• WHAT NEEDS TO BE DONE
Go through the data and copy each line where the string "same" appears.

• SUPPLIED MATERIAL

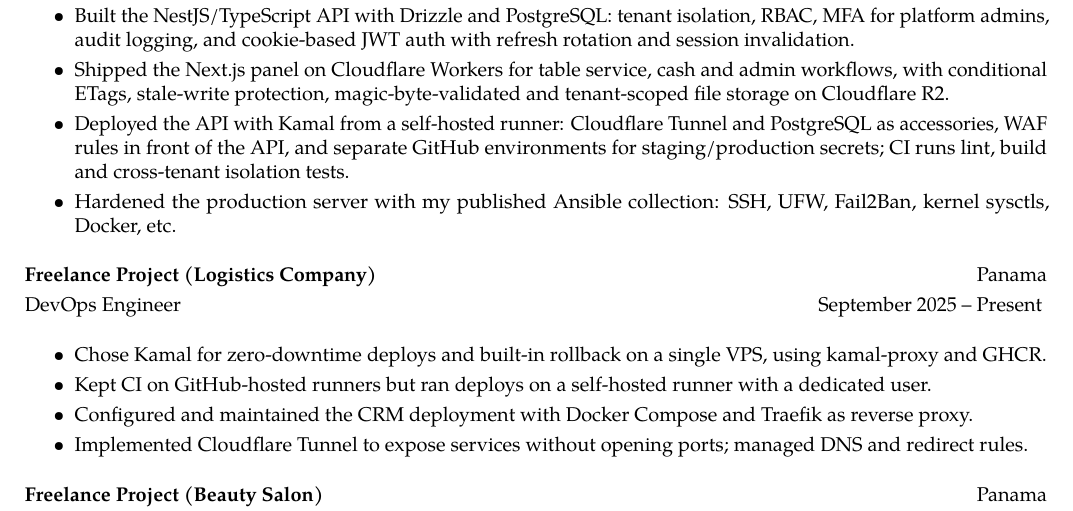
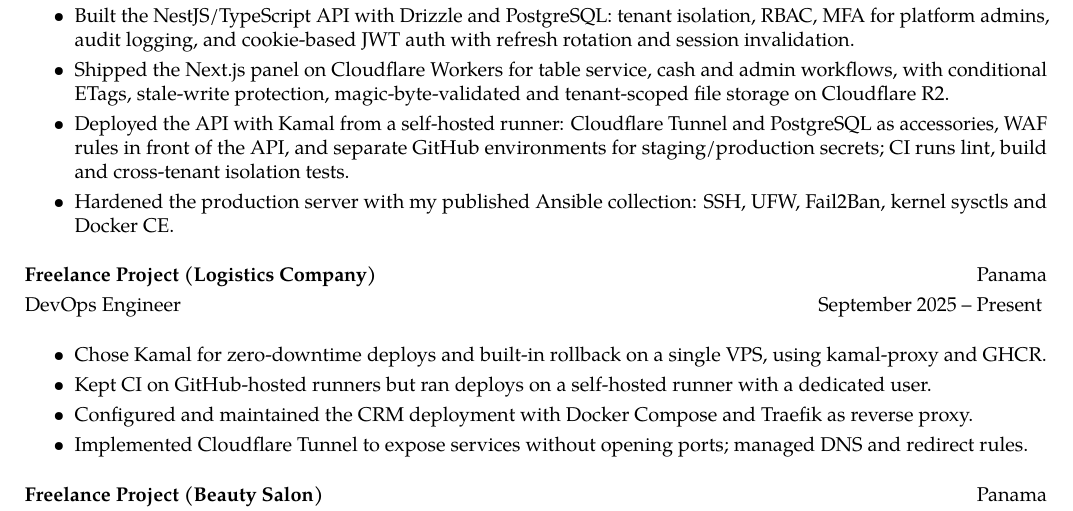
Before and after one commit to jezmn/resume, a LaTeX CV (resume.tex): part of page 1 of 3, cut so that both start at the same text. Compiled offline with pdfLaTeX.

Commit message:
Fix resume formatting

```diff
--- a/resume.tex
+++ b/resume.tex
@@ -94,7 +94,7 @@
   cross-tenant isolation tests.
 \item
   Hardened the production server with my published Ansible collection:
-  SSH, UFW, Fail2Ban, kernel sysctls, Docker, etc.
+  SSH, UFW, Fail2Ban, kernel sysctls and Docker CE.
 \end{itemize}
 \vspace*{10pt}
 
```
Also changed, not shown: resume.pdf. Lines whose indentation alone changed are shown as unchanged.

---

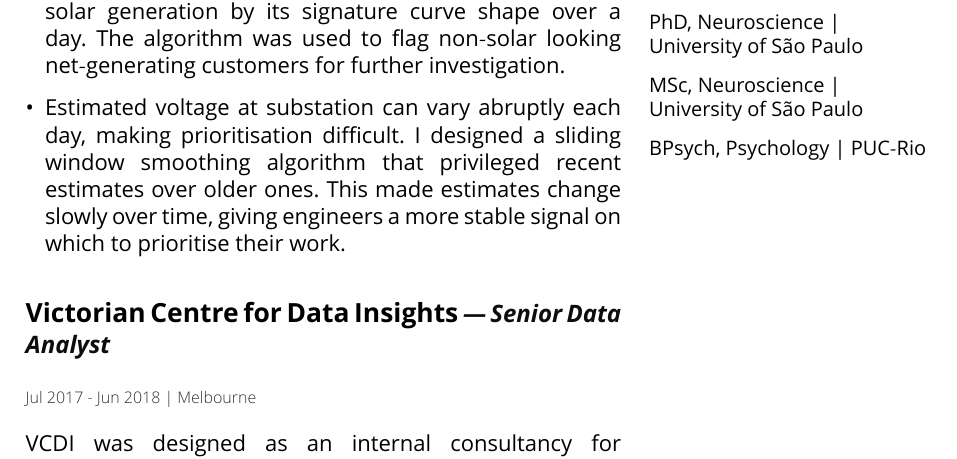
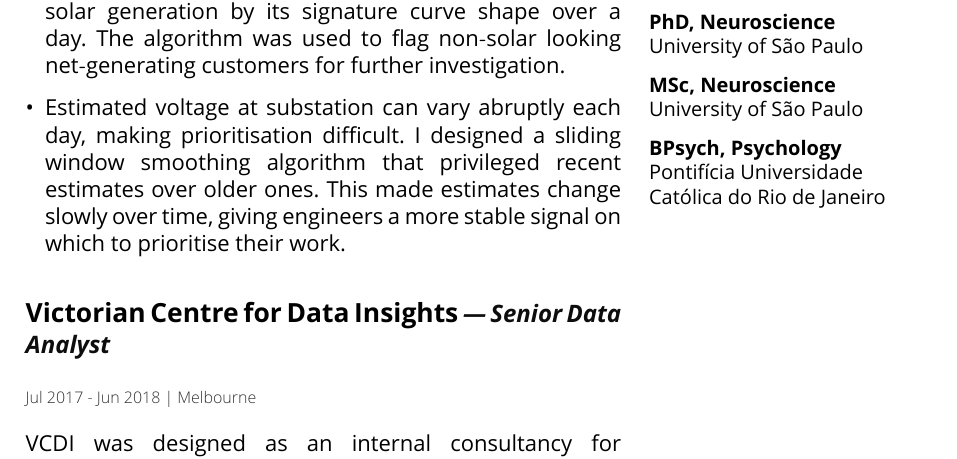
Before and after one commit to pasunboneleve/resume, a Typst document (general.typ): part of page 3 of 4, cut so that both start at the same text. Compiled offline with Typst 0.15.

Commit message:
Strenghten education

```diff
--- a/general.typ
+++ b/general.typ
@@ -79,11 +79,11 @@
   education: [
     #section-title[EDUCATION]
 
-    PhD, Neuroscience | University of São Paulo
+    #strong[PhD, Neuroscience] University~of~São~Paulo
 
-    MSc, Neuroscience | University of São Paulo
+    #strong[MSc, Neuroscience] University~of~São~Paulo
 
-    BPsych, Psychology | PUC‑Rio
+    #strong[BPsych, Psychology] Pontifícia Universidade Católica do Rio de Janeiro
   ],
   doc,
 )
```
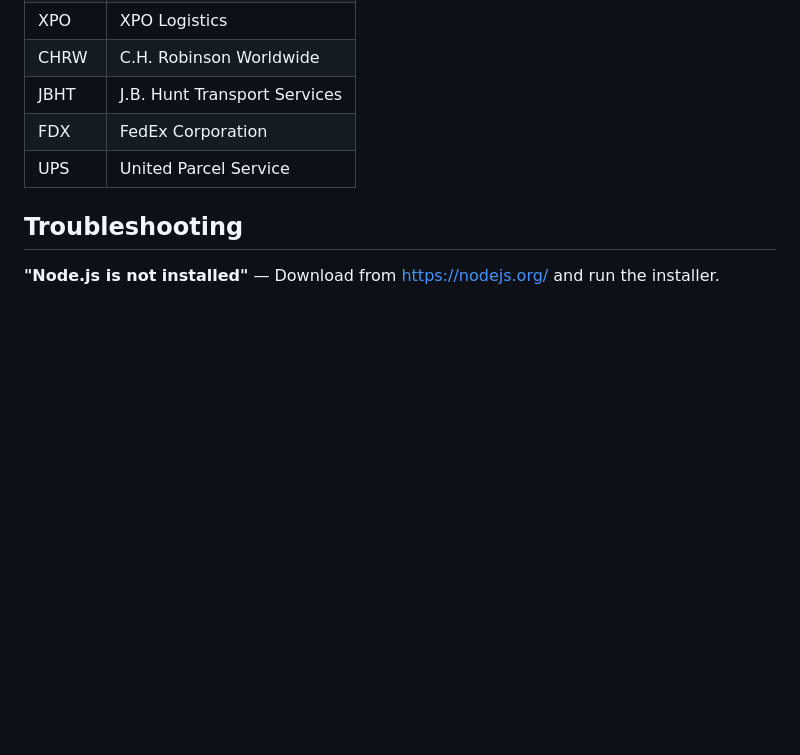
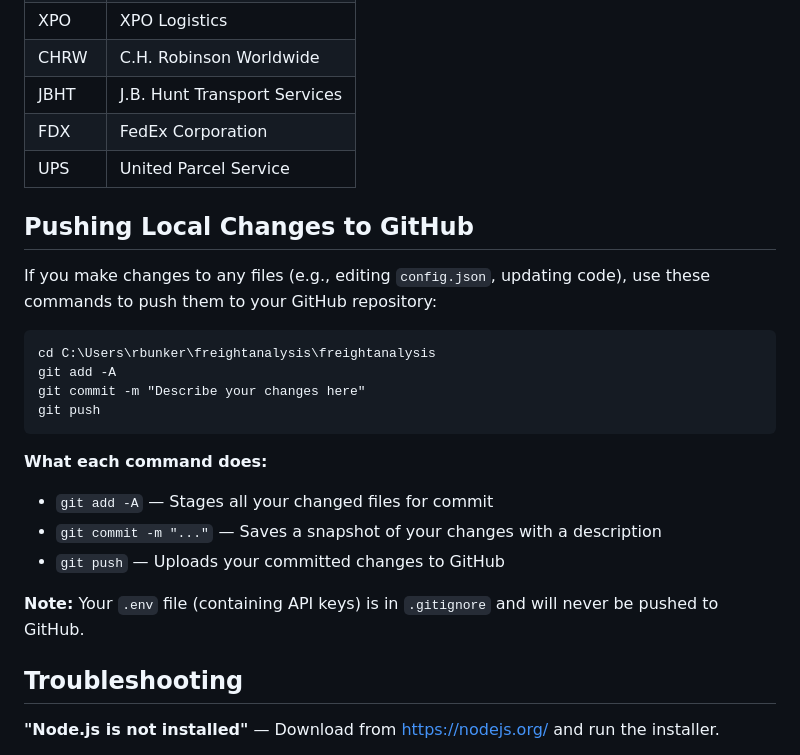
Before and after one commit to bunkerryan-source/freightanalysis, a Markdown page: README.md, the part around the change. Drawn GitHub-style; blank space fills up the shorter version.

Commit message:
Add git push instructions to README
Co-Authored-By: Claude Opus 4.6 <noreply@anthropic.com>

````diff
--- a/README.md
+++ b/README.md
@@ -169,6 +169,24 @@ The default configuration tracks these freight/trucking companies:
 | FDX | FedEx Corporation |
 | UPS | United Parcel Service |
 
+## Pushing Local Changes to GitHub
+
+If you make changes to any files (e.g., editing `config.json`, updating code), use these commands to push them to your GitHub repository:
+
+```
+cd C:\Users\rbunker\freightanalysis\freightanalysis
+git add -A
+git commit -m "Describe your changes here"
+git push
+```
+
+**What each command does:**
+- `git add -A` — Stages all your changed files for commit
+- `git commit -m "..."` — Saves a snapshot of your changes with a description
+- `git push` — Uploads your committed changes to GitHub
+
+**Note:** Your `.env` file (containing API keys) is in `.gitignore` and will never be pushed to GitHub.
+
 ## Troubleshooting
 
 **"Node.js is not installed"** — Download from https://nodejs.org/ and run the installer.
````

--

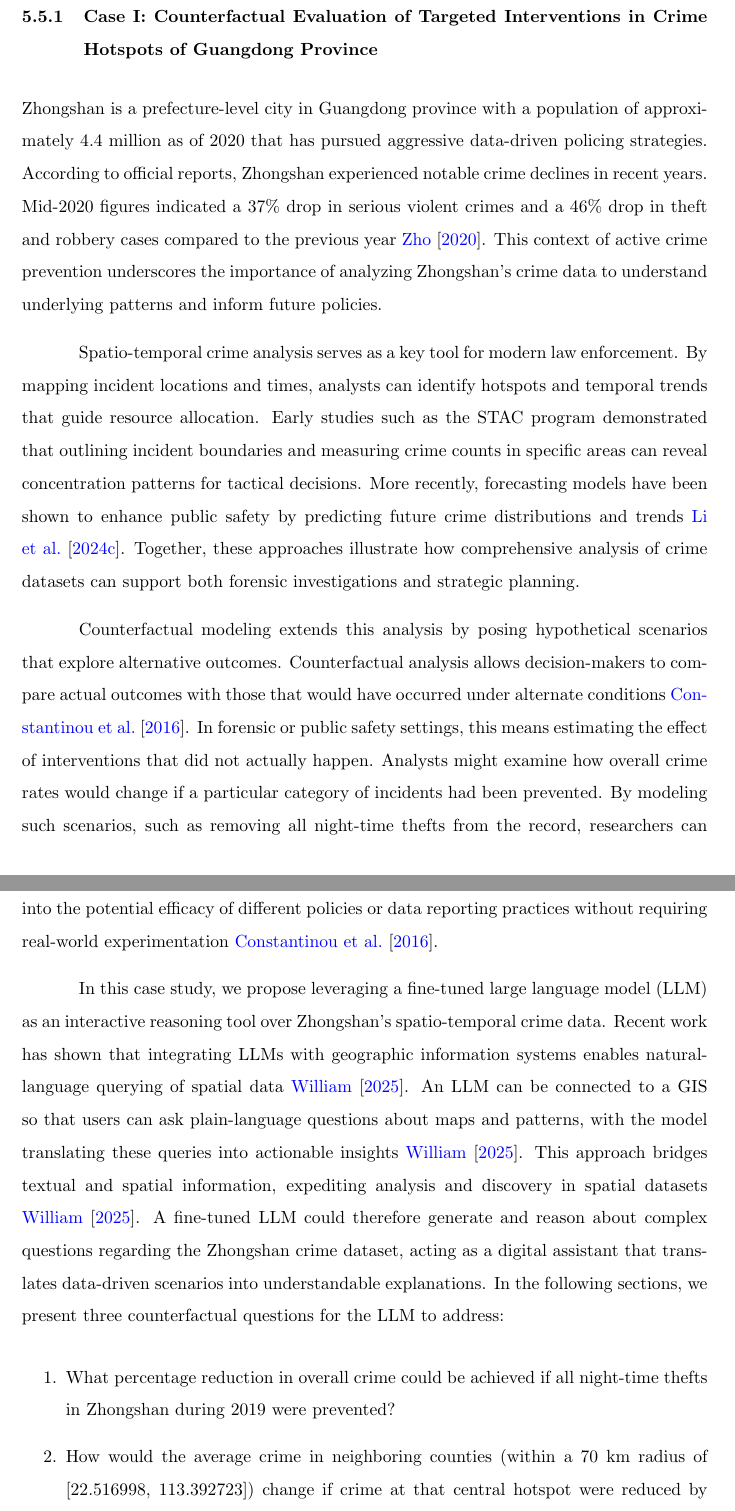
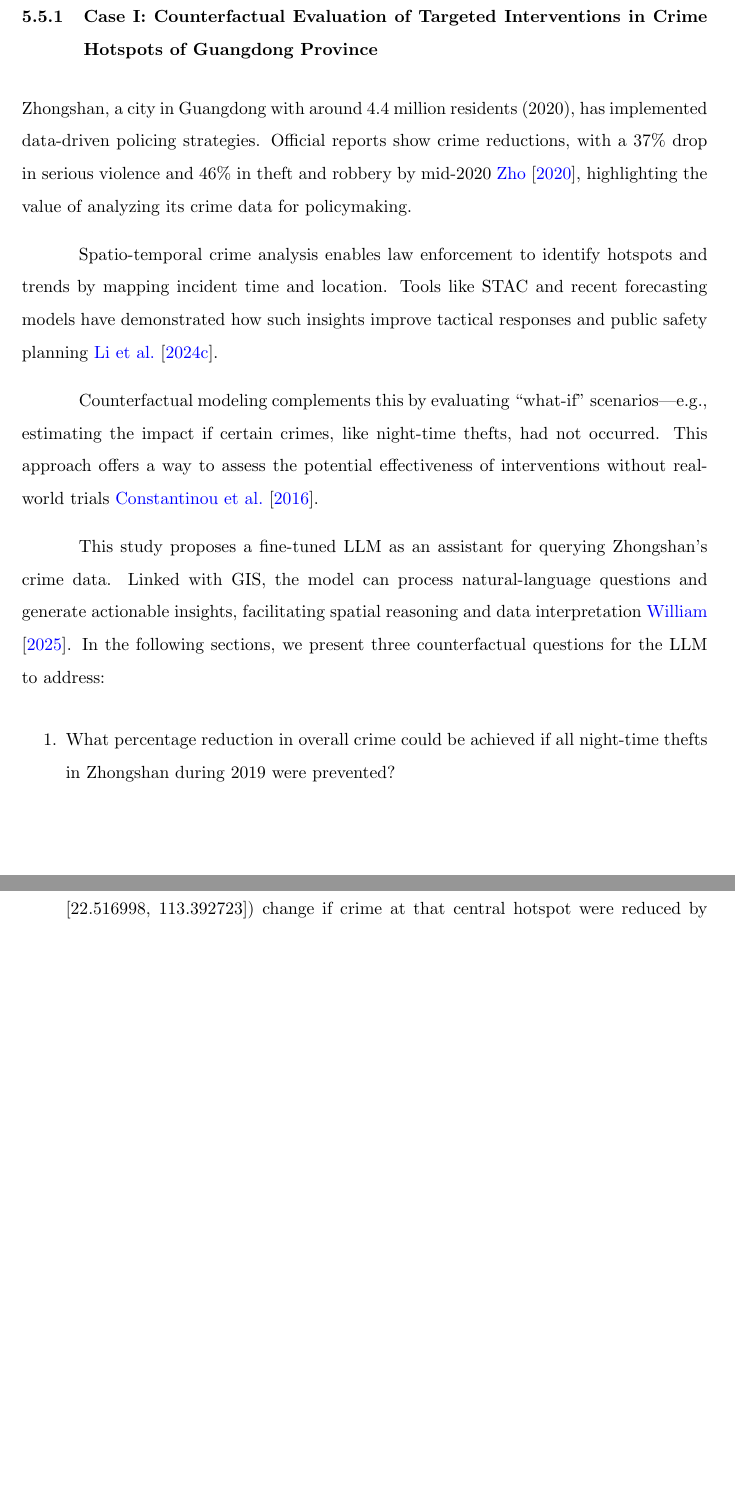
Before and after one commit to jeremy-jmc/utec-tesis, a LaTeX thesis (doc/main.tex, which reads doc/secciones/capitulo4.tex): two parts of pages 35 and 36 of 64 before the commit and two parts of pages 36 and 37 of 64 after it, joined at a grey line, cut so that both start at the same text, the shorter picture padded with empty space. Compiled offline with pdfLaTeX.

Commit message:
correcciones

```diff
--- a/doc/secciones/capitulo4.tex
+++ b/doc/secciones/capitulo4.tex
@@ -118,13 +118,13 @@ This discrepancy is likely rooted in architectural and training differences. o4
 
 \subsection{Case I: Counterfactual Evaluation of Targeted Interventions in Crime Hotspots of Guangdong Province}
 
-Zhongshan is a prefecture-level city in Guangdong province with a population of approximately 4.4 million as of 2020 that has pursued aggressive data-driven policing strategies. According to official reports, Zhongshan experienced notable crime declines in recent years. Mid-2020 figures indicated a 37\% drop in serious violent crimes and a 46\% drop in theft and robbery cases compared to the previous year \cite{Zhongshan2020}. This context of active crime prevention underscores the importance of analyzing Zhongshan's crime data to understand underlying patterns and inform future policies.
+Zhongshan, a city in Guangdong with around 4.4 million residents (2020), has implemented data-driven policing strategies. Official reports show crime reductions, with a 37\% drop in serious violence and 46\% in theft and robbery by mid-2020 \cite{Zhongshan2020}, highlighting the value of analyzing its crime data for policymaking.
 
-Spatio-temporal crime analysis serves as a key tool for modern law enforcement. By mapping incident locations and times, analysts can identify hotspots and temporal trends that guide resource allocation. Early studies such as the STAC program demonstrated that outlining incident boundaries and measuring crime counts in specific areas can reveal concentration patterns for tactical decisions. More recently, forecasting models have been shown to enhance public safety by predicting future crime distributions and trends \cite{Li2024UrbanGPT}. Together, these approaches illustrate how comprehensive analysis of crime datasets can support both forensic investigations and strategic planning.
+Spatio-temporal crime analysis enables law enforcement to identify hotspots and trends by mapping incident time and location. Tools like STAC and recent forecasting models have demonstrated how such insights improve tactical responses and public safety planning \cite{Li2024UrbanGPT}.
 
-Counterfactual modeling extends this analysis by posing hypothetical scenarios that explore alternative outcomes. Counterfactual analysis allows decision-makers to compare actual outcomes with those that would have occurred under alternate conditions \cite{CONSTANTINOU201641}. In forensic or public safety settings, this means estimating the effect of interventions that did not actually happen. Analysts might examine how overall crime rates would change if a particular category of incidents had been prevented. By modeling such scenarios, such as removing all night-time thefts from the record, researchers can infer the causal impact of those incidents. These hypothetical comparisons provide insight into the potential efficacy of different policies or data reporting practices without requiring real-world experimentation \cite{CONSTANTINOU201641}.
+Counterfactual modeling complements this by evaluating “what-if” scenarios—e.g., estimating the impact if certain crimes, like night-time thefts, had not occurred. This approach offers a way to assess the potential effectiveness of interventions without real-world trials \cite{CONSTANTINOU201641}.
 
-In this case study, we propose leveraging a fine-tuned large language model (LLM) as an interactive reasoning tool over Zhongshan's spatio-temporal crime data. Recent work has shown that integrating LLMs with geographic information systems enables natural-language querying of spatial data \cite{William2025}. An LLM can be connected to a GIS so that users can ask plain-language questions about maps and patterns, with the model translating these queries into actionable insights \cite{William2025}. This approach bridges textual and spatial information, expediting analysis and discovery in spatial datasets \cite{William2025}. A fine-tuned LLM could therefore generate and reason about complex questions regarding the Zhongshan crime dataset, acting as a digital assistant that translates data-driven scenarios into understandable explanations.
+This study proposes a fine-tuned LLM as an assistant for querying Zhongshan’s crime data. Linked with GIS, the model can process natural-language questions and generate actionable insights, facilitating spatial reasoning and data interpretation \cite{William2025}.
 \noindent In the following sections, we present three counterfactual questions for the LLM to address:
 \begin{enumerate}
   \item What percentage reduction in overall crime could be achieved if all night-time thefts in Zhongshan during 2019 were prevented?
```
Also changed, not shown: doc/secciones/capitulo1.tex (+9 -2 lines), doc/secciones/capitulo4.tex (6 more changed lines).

• ANSWER AREA
Before and after one commit to jezmn/resume, a LaTeX CV (resume.tex): part of page 1 of 3, cut so that both start at the same text. Compiled offline with pdfLaTeX.
Before and after one commit to pasunboneleve/resume, a Typst document (general.typ): part of page 3 of 4, cut so that both start at the same text. Compiled offline with Typst 0.15.
Before and after one commit to jeremy-jmc/utec-tesis, a LaTeX thesis (doc/main.tex, which reads doc/secciones/capitulo4.tex): two parts of pages 35 and 36 of 64 before the commit and two parts of pages 36 and 37 of 64 after it, joined at a grey line, cut so that both start at the same text, the shorter picture padded with empty space. Compiled offline with pdfLaTeX.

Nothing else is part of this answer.